Many community members and staff ask about not only the instructional impact due to the pandemic, but also the financial impact. During the last quarter of the 2019-2020 school year many districts saw savings in expense areas such as professional development, instruction for general education and special education, community education, clubs and activities, athletics and transportation. However, we also saw increases in certain expense areas such as facilities and health services budget to address the health and safety needs caused by the pandemic.

What many don’t realize was the impact on estimated revenues. For example, the state withheld 20% of certain state aid categories, in addition to smaller local revenue sources such as community education, athletic admissions, investments and rental income.

Financial impact of the pandemic in 2020-21

Savings: in-service training, teaching, continuing education, extracurricular activities, athletics and transportation

Increases: facilities costs and health services
Dale Maier disinfects a classroom door
Loss in revenues from continuing education, athletic admissions, investments, rental (other) sales tax, state aid supplanted with federal aid, state aid* (transportation and BOCES aid)

Those same trends from 2019-20 followed in the current 21-22 school year.  We continue to see savings in similar expense areas such as community education, athletics and transportation, yet also have increases in facilities and health services to address the pandemic.

More importantly, there continues to be a decrease in revenue such as athletic admissions, investments and expenditure driven state aid.

The 3.43% increase in expenses is due to the following:

Salaries and benefits  Instructional programs make up the largest portion of the budget, with salaries and benefits representing 72% of expenditures.  
BOCES services BOCES services, which saw an increase of 6.87%  due to enrollment growth in the Students with Disabilities budget.
Debt service Debt service increased 11.21% as we structure permanent financing for our 2018 capital project.

3-part budget summary of expenditures

New York State law requires that all school districts present the proposed budget in three parts: Program, Capital and Administrative.

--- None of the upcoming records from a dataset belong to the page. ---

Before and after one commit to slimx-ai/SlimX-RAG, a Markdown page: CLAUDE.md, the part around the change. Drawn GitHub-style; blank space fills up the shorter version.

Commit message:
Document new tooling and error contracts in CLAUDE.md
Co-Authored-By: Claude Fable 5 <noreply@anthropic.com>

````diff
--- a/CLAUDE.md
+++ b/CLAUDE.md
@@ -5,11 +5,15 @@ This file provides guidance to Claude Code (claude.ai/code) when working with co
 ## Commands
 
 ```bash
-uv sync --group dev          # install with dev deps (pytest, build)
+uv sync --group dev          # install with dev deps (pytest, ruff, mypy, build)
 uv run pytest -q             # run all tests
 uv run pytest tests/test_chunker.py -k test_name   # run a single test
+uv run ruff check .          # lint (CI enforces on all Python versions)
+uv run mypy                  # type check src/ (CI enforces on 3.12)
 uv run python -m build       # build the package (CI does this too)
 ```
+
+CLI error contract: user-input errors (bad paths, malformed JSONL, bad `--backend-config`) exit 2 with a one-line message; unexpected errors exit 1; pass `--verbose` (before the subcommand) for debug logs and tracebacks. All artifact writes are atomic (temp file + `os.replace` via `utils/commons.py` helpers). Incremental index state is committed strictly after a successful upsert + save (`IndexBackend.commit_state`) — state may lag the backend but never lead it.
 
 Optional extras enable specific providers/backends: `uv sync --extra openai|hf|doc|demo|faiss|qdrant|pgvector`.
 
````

Program (73%) includes expenses associated with instructional programs, teacher salaries and benefits, health services, transportation costs, special education, instructional supplies and equipment, and athletics.

Capital (17%) consists of maintenance costs for buildings and grounds, custodial services, utilities, capital expenses, bus purchases, and debt service.

Administrative (10%) expenses include costs associated with the superintendent’s office, board of education, financial/legal services, curriculum development, communications, BOCES administration, printing and mailing, district clerk, and school supervision.

Total: $87,434,885

3 part budget expenditures


While budgets can be greatly impacted by enrollment, our enrollment history and cohort projections reflect little year-to-year change.


The chart above reflects seven years of actual enrollment on the left, whereas the chart on the right reflects estimated enrollment for the next three years, broken down by different grade levels.


This information is helpful as enrollment drives much of our staffing.